To assess your capital, we will apply standard disregards for mortgage and equity, and if the remaining capital meets current criteria you will eligible .
To assess your income, we will take into account income tax and NI payments, mortgage or rent, standard allowances for dependents living with you, child care and maintenance payments.
If the amount remaining meets current criteria, you will be eligible. To fully qualify for Legal Aid, you must be eligible on both capital and income grounds, it is possible that you may partially qualify for legal aid whereby they will pay a part of the legal costs, but you may be asked to pay a contribution.
This year the focus for Mental Health Awareness Week (14-20 May) is stress. Research has shown that two thirds of us experience a mental health problem in our lifetimes, and stress is a key factor in this. By tackling stress, we can go a long way to tackle mental health problems such as anxiety and depression, and, in some instances, self-harm and suicide.
At the National Legal Service we are aware that stress and poor mental health can have a major effect on people. As a firm that specialises in family law we often deal with clients who are going through a difficult time. A lot of our work consists of supporting victims of domestic violence and we do our best to support them through what is a stressful process.

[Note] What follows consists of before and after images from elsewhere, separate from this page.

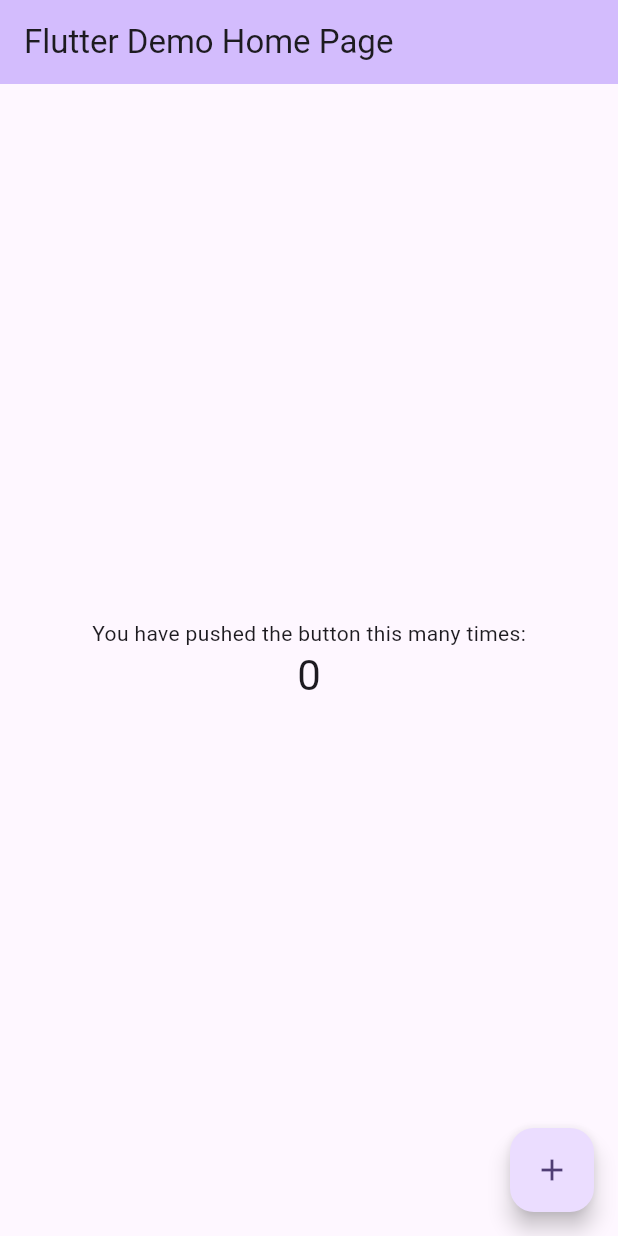
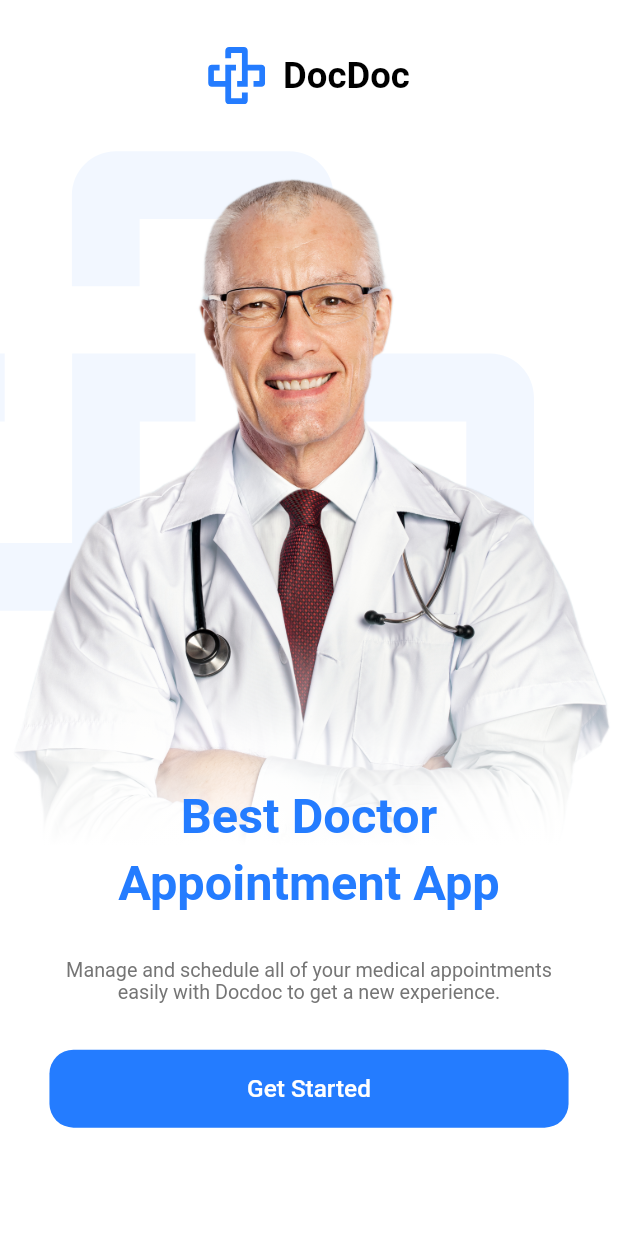
Before and after one commit to mohamed-seiam/appointMent-doctor-app, a Flutter app: the screen it shows after launch, on a phone screen of 412 x 824 dp. Run offline on Flutter 3.47's test engine with Material 2 defaults, Android fonts, the light colour scheme and no system bars; our stand-ins replace bloc, flutter_screenutil, flutter_svg.

Commit message:
features/onBoardingScreen

```diff
--- /dev/null
+++ b/lib/core/helper/extenstion.dart
@@ -0,0 +1,20 @@
+import 'package:flutter/material.dart';
+
+extension Navigation on BuildContext {
+  Future<dynamic> pushNamed(String routeName, {Object? arguments}) {
+    return Navigator.of(this).pushNamed(routeName, arguments: arguments);
+  }
+
+  Future<dynamic> pushReplacementNamed(String routeName, {Object? arguments}) {
+    return Navigator.of(this)
+        .pushReplacementNamed(routeName, arguments: arguments);
+  }
+
+  Future<dynamic> pushNamedAndRemoveUntil(String routeName,
+      {Object? arguments, required RoutePredicate predicate}) {
+    return Navigator.of(this)
+        .pushNamedAndRemoveUntil(routeName, predicate, arguments: arguments);
+  }
+
+  void pop() => Navigator.of(this).pop();
+}
--- /dev/null
+++ b/lib/core/routing/app_router.dart
@@ -0,0 +1,24 @@
+import 'package:appointment_doctor_app/core/routing/routes.dart';
+import 'package:flutter/material.dart';
+
+import '../../features/login/ui/login_screen.dart';
+import '../../features/onboarding/onboarding_screen.dart';
+
+class AppRouter {
+  Route generateRoute (RouteSettings settings){
+    /// this arguments to be passed in any screen like this (arguments as ClassName)
+    final arguments = settings.arguments;
+    switch(settings.name){
+      case Routes.onBoardingScreen :
+        return MaterialPageRoute(builder: (_)=> const OnBoardingScreen());
+      case Routes.logInScreen :
+        return MaterialPageRoute(builder: (_)=> const LogInScreen());
+      default :
+        return MaterialPageRoute(builder: (_)=>Scaffold(
+          body: Center(
+            child: Text('No Route defined for ${settings.name} '),
+          ),
+        ));
+    }
+  }
+}
--- /dev/null
+++ b/lib/core/routing/routes.dart
@@ -0,0 +1,4 @@
+class Routes {
+  static const String onBoardingScreen = '/onBoardingScreen';
+  static const String logInScreen = '/logInScreen';
+}
--- /dev/null
+++ b/lib/core/theming/color_manager.dart
@@ -0,0 +1,6 @@
+import 'package:flutter/material.dart';
+
+class ColorManager {
+  static const Color mainBlue = Color(0xFF247CFF);
+  static const Color gray = Color(0xFF757575);
+}
--- /dev/null
+++ b/lib/core/theming/styles.dart
@@ -0,0 +1,28 @@
+
+import 'package:appointment_doctor_app/core/theming/color_manager.dart';
+import 'package:flutter/material.dart';
+import 'package:flutter_screenutil/flutter_screenutil.dart';
+
+class TextStyles {
+  static TextStyle font24Black700Weight = TextStyle(
+    fontSize: 24.sp,
+    fontWeight: FontWeight.w700,
+    color: Colors.black,
+  );
+
+  static TextStyle font32BlueBold = TextStyle(
+    fontWeight: FontWeight.bold,
+    fontSize: 32.sp,
+    color: ColorManager.mainBlue,
+  );
+  static TextStyle font13GrayRegular = TextStyle(
+    fontWeight: FontWeight.normal,
+    fontSize: 13.sp,
+    color: ColorManager.gray,
+  );
+  static TextStyle font16WhiteSemiBold = TextStyle(
+    fontWeight: FontWeight.w500,
+    fontSize: 16.sp,
+    color: Colors.white,
+  );
+}
--- /dev/null
+++ b/lib/doc_app.dart
@@ -0,0 +1,29 @@
+import 'package:appointment_doctor_app/core/routing/app_router.dart';
+import 'package:appointment_doctor_app/core/routing/routes.dart';
+import 'package:appointment_doctor_app/core/theming/color_manager.dart';
+import 'package:flutter/material.dart';
+import 'package:flutter_screenutil/flutter_screenutil.dart';
+
+class DocApp extends StatelessWidget {
+  final AppRouter appRouter;
+
+  const DocApp({Key? key, required this.appRouter}) : super(key: key);
+
+  @override
+  Widget build(BuildContext context) {
+    return ScreenUtilInit(
+      designSize: const Size(375, 812),
+      minTextAdapt: true,
+      child: MaterialApp(
+        debugShowCheckedModeBanner: false,
+        title: 'DocDoc',
+        theme: ThemeData(
+          primaryColor: ColorManager.mainBlue,
+          scaffoldBackgroundColor: Colors.white,
+        ),
+        initialRoute: Routes.onBoardingScreen,
+        onGenerateRoute: appRouter.generateRoute,
+      ),
+    );
+  }
+}
--- /dev/null
+++ b/lib/features/login/ui/login_screen.dart
@@ -0,0 +1,10 @@
+import 'package:flutter/material.dart';
+
+class LogInScreen extends StatelessWidget {
+  const LogInScreen({Key? key}) : super(key: key);
+
+  @override
+  Widget build(BuildContext context) {
+    return Scaffold(body: Center(child: Text('login Screen'),),);
+  }
+}
--- /dev/null
+++ b/lib/features/onboarding/onboarding_screen.dart
@@ -0,0 +1,52 @@
+import 'package:appointment_doctor_app/features/onboarding/widgets/doc_logo_and_name.dart';
+import 'package:appointment_doctor_app/features/onboarding/widgets/doctor_image_and_text.dart';
+import 'package:appointment_doctor_app/features/onboarding/widgets/get_started_button.dart';
+import 'package:flutter/material.dart';
+import 'package:flutter_screenutil/flutter_screenutil.dart';
+
+import '../../core/theming/styles.dart';
+
+class OnBoardingScreen extends StatelessWidget {
+  const OnBoardingScreen({Key? key}) : super(key: key);
+
+  @override
+  Widget build(BuildContext context) {
+    return Scaffold(
+      body: SafeArea(
+        child: SingleChildScrollView(
+          child: Padding(
+            padding: EdgeInsets.only(
+              top: 30.h,
+              bottom: 30.h,
+            ),
+            child: Column(
+              children: [
+                const DocLogoAndName(),
+                SizedBox(
+                  height: 30.h,
+                ),
+                const DoctorImageAndText(),
+                Padding(
+                  padding: EdgeInsets.symmetric(horizontal: 30.w),
+                  child: Column(
+                    children: [
+                      Text(
+                        'Manage and schedule all of your medical appointments easily with Docdoc to get a new experience.',
+                        style: TextStyles.font13GrayRegular,
+                        textAlign: TextAlign.center,
+                      ),
+                      SizedBox(
+                        height: 30.h,
+                      ),
+                      const GetStartedButton(),
+                    ],
+                  ),
+                ),
+              ],
+            ),
+          ),
+        ),
+      ),
+    );
+  }
+}
--- /dev/null
+++ b/lib/features/onboarding/widgets/doc_logo_and_name.dart
@@ -0,0 +1,25 @@
+import 'package:appointment_doctor_app/core/theming/styles.dart';
+import 'package:flutter/material.dart';
+import 'package:flutter_screenutil/flutter_screenutil.dart';
+import 'package:flutter_svg/flutter_svg.dart';
+
+class DocLogoAndName extends StatelessWidget {
+  const DocLogoAndName({Key? key}) : super(key: key);
+
+  @override
+  Widget build(BuildContext context) {
+    return Row(
+      mainAxisAlignment: MainAxisAlignment.center,
+      children: [
+        SvgPicture.asset('assets/svgs/docdoc_logo.svg'),
+        SizedBox(
+          width: 10.w,
+        ),
+        Text(
+          'DocDoc',
+          style:TextStyles.font24Black700Weight,
+        ),
+      ],
+    );
+  }
+}
--- /dev/null
+++ b/lib/features/onboarding/widgets/doctor_image_and_text.dart
@@ -0,0 +1,41 @@
+import 'package:flutter/material.dart';
+import 'package:flutter_svg/svg.dart';
+
+import '../../../core/theming/styles.dart';
+
+class DoctorImageAndText extends StatelessWidget {
+  const DoctorImageAndText({Key? key}) : super(key: key);
+
+  @override
+  Widget build(BuildContext context) {
+    return Stack(
+      children: [
+        SvgPicture.asset('assets/svgs/docdoc_logo_low_opacity.svg'),
+        Container(
+          foregroundDecoration: BoxDecoration(
+            gradient: LinearGradient(
+              colors: [
+                Colors.white,
+                Colors.white.withOpacity(0.0),
+              ],
+              begin: Alignment.bottomCenter,
+              end: Alignment.topCenter,
+              stops: const [0.14, 0.4],
+            ),
+          ),
+          child: Image.asset('assets/images/onboarding_doctor.png'),
+        ),
+        Positioned(
+          bottom: 30,
+          left: 0,
+          right: 0,
+          child: Text(
+            'Best Doctor\nAppointment App',
+            textAlign: TextAlign.center,
+            style: TextStyles.font32BlueBold.copyWith(height: 1.4),
+          ),
+        ),
+      ],
+    );
+  }
+}
--- /dev/null
+++ b/lib/features/onboarding/widgets/get_started_button.dart
@@ -0,0 +1,24 @@
+import 'package:appointment_doctor_app/core/theming/color_manager.dart';
+import 'package:flutter/material.dart';
+
+import '../../../core/theming/styles.dart';
+
+class GetStartedButton extends StatelessWidget {
+  const GetStartedButton({Key? key}) : super(key: key);
+
+  @override
+  Widget build(BuildContext context) {
+    return TextButton(
+        onPressed: (){},
+      style: ButtonStyle(
+        backgroundColor: MaterialStateProperty.all(ColorManager.mainBlue),
+        tapTargetSize: MaterialTapTargetSize.shrinkWrap,
+        minimumSize: MaterialStateProperty.all(const Size(double.infinity, 52)),
+        shape: MaterialStateProperty.all(RoundedRectangleBorder(
+          borderRadius: BorderRadius.circular(16),
+        ))
+      ),
+        child: Text('Get Started',style: TextStyles.font16WhiteSemiBold,),
+    );
+  }
+}
--- a/lib/main.dart
+++ b/lib/main.dart
@@ -1,94 +1,14 @@
+import 'package:appointment_doctor_app/core/routing/app_router.dart';
 import 'package:bloc/bloc.dart';
 import 'package:flutter/material.dart';
 
 import 'bloc_observable.dart';
+import 'doc_app.dart';
 
 void main() {
   WidgetsFlutterBinding.ensureInitialized();
   Bloc.observer = MyBlocObserver();
-  runApp(const MyApp());
+  runApp( DocApp(
+    appRouter: AppRouter(),
+  ));
 }
-
-class MyApp extends StatelessWidget {
-  const MyApp({super.key});
-
-  // This widget is the root of your application.
-  @override
-  Widget build(BuildContext context) {
-    return MaterialApp(
-      debugShowCheckedModeBanner: false,
-      title: 'Flutter Demo',
-      theme: ThemeData(
-        colorScheme: ColorScheme.fromSeed(seedColor: Colors.deepPurple),
-        useMaterial3: true,
-      ),
-      home: const MyHomePage(title: 'Flutter Demo Home Page'),
-    );
-  }
-}
-
-class MyHomePage extends StatefulWidget {
-  const MyHomePage({super.key, required this.title});
-
-
-  final String title;
-
-  @override
-  State<MyHomePage> createState() => _MyHomePageState();
-}
-
-class _MyHomePageState extends State<MyHomePage> {
-  int _counter = 0;
-
-  void _incrementCounter() {
-    setState(() {
-      _counter++;
-    });
-  }
-
-  @override
-  Widget build(BuildContext context) {
-    return Scaffold(
-      appBar: AppBar(
-        backgroundColor: Theme.of(context).colorScheme.inversePrimary,
-        // Here we take the value from the MyHomePage object that was created by
-        // the App.build method, and use it to set our appbar title.
-        title: Text(widget.title),
-      ),
-      body: Center(
-        // Center is a layout widget. It takes a single child and positions it
-        // in the middle of the parent.
-        child: Column(
-          // Column is also a layout widget. It takes a list of children and
-          // arranges them vertically. By default, it sizes itself to fit its
-          // children horizontally, and tries to be as tall as its parent.
-          //
-          // Column has various properties to control how it sizes itself and
-          // how it positions its children. Here we use mainAxisAlignment to
-          // center the children vertically; the main axis here is the vertical
-          // axis because Columns are vertical (the cross axis would be
-          // horizontal).
-          //
-          // TRY THIS: Invoke "debug painting" (choose the "Toggle Debug Paint"
-          // action in the IDE, or press "p" in the console), to see the
-          // wireframe for each widget.
-          mainAxisAlignment: MainAxisAlignment.center,
-          children: <Widget>[
-            const Text(
-              'You have pushed the button this many times:',
-            ),
-            Text(
-              '$_counter',
-              style: Theme.of(context).textTheme.headlineMedium,
-            ),
-          ],
-        ),
-      ),
-      floatingActionButton: FloatingActionButton(
-        onPressed: _incrementCounter,
-        tooltip: 'Increment',
-        child: const Icon(Icons.add),
-      ), // This trailing comma makes auto-formatting nicer for build methods.
-    );
-  }
-}
```
Also changed, not shown: pubspec.yaml (+7 -3 lines), assets/images/onboarding_doctor.png (added), assets/svgs/docdoc_logo.svg (added), assets/svgs/docdoc_logo_low_opacity.svg (added), pubspec.lock, 1 other file.
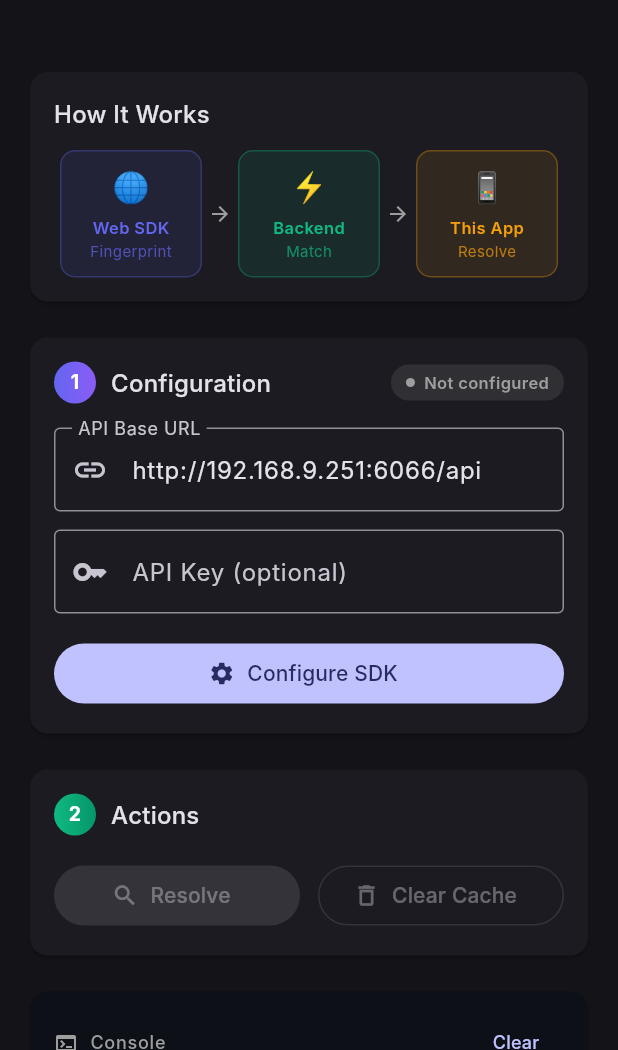
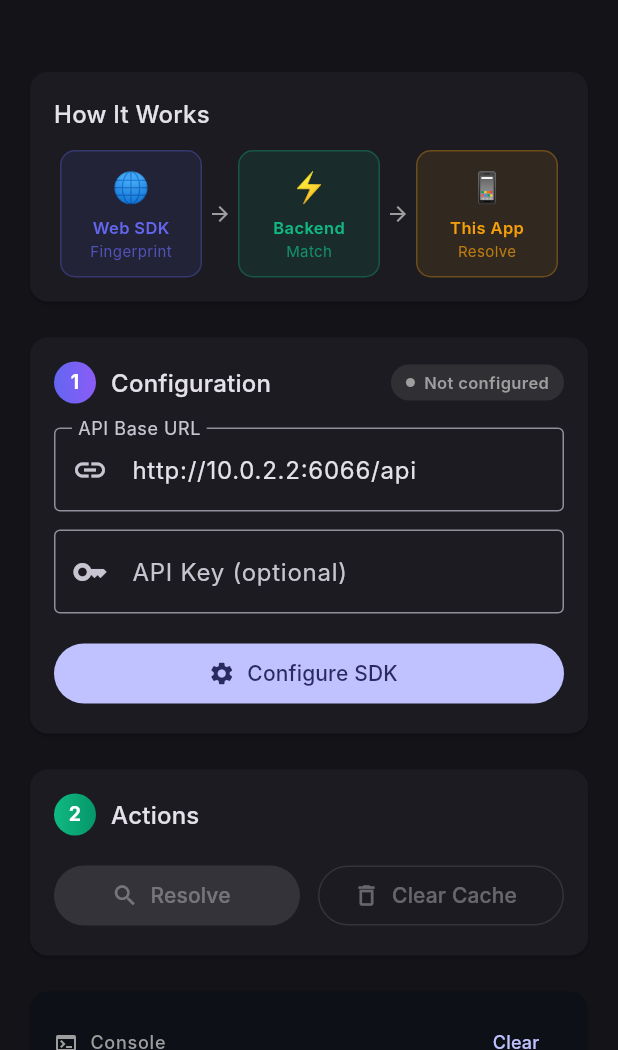
Before and after one commit to ceeyang/share-installs, a Flutter app: the screen it shows after launch, on a phone screen of 412 x 824 dp, the part 186-1236 px from its top. Run offline on Flutter 3.47's test engine with Material 3 defaults, Android fonts, the phone set to English and light mode, and no system bars; Roboto replaces fonts that are missing (Inter).

Commit message:
test(examples): real-device smoke suite for the deferred deep link core flow
Covers the product's core promise end to end with no mocks: a real browser
collects a real fingerprint and posts /v1/clicks, then the native SDK on the
same device resolves it back via /v1/resolutions.

  C1  same-device click resolves to the same invite code
  C2  a device that never clicked must not match anything

Both run green on an Android emulator (Android 17), verified in the UI and
again server-side against the conversions table.

Selectors go through Semantics(identifier:) recorded in .smoke/registry.json,
never text matching, so UI copy changes cannot break the suite.

Also fixes two blockers found while getting this to run:

  - Both examples hardcoded a stale LAN IP (192.168.9.251), so they could not
    work on any other machine. The landing page now defaults to location.origin
    and accepts ?api=&code=&key=&auto=1; the demo app takes
    --dart-define=SI_API_BASE_URL and otherwise picks a reachable default per
    platform.
  - gradle.properties and pubspec.lock were rewritten by the Flutter tool during
    the first build; included as-is.

.smoke/contract_probe.sh pins a matching defect this exercise uncovered: on an
https landing page UA-CH reports "17.0" while Build.VERSION.RELEASE reports
"17", which normalizeOsVersion() treats as different versions and vetoes the
match outright. Plain-http testing hides it because UA-CH is unavailable in a
non-secure context. Details and a proposed fix in .smoke/report.md (D1); the
backend is left unchanged pending a decision.

```diff
--- a/examples/demo_app/lib/main.dart
+++ b/examples/demo_app/lib/main.dart
@@ -1,4 +1,5 @@
 import 'dart:convert';
+import 'dart:io';
 
 import 'package:flutter/material.dart';
 import 'package:flutter/services.dart';
@@ -38,9 +39,22 @@ class DemoHomePage extends StatefulWidget {
 class _DemoHomePageState extends State<DemoHomePage> {
   static const _channel = MethodChannel('com.shareinstalls/sdk');
 
-  final _apiUrlController = TextEditingController(
-    text: 'http://192.168.9.251:6066/api',
-  );
+  // Override without editing this file:
+  //   flutter run --dart-define=SI_API_BASE_URL=http://192.168.1.20:6066/api
+  // Default targets a locally running backend: 10.0.2.2 is the host loopback as
+  // seen from the Android emulator; iOS simulators share the host's network.
+  static const _envApiBaseUrl = String.fromEnvironment('SI_API_BASE_URL');
+
+  // 10.0.2.2 is the host loopback as seen from an Android emulator; iOS
+  // simulators share the host's own network stack, so localhost works there.
+  // On a physical device neither applies — pass the LAN address via dart-define.
+  static String get _defaultApiBaseUrl => _envApiBaseUrl.isNotEmpty
+      ? _envApiBaseUrl
+      : (Platform.isAndroid
+            ? 'http://10.0.2.2:6066/api'
+            : 'http://localhost:6066/api');
+
+  final _apiUrlController = TextEditingController(text: _defaultApiBaseUrl);
   final _apiKeyController = TextEditingController();
 
   bool _isConfigured = false;
@@ -307,7 +321,9 @@ class _DemoHomePageState extends State<DemoHomePage> {
               ],
             ),
             const SizedBox(height: 16),
-            TextField(
+            Semantics(
+              identifier: 'config_api_url_input',
+              child: TextField(
               controller: _apiUrlController,
               decoration: const InputDecoration(
                 labelText: 'API Base URL',
@@ -315,6 +331,7 @@ class _DemoHomePageState extends State<DemoHomePage> {
                 border: OutlineInputBorder(),
                 prefixIcon: Icon(Icons.link),
               ),
+            ),
             ),
             const SizedBox(height: 12),
             TextField(
@@ -329,10 +346,13 @@ class _DemoHomePageState extends State<DemoHomePage> {
             const SizedBox(height: 16),
             SizedBox(
               width: double.infinity,
-              child: FilledButton.icon(
+              child: Semantics(
+                identifier: 'config_submit_btn',
+                child: FilledButton.icon(
                 onPressed: _isLoading ? null : _configureSDK,
                 icon: const Icon(Icons.settings),
                 label: Text(_isLoading ? 'Configuring…' : 'Configure SDK'),
+              ),
               ),
             ),
           ],
@@ -378,7 +398,9 @@ class _DemoHomePageState extends State<DemoHomePage> {
             Row(
               children: [
                 Expanded(
-                  child: FilledButton.icon(
+                  child: Semantics(
+                    identifier: 'actions_resolve_btn',
+                    child: FilledButton.icon(
                     onPressed: (!_isConfigured || _isLoading)
                         ? null
                         : _resolveDeferred,
@@ -387,6 +409,7 @@ class _DemoHomePageState extends State<DemoHomePage> {
                     style: FilledButton.styleFrom(
                       backgroundColor: const Color(0xFF10B981),
                     ),
+                  ),
                   ),
                 ),
                 const SizedBox(width: 12),
@@ -444,13 +467,16 @@ class _DemoHomePageState extends State<DemoHomePage> {
                 color: Colors.black26,
                 borderRadius: BorderRadius.circular(8),
               ),
-              child: SelectableText(
+              child: Semantics(
+                identifier: 'result_json_text',
+                child: SelectableText(
                 _resolveResult ?? '',
                 style: TextStyle(
                   fontFamily: 'monospace',
                   fontSize: 13,
                   color: theme.colorScheme.onSurface.withOpacity(0.9),
                 ),
+              ),
               ),
             ),
           ],
```
Also changed, not shown: examples/demo_app/.smoke/flows/c1_deferred_link_resolves.yaml (added), examples/demo_app/.smoke/flows/c2_no_click_no_match.yaml (added), examples/demo_app/.smoke/registry.json (added), examples/demo_app/pubspec.lock, 8 other files.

In turn, we support our own employees who are constantly faced with cases that are complex and involve clients that are vulnerable. We have a relaxed atmosphere where by the staff feel as though they can speak to one another on their teams regarding any difficulties they may have with their cases. We are also aware that all staff have a life of their own outside of work and that can add to the elements of stress that can impact work life.
Mental health to us is equally as important as physical health and it is vital that we focus on the well-being of our staff and our clients. We ensure that everyone in our team knows that they have a part to play at the making the workplace a positive one.
In the future, we hope to put in to place coffee mornings and other activities whereby the staff can take a break and just engage with one another. We hope that this will lead to building stronger relationships at work so that as a firm we can support each other better to stay physically and mentally well.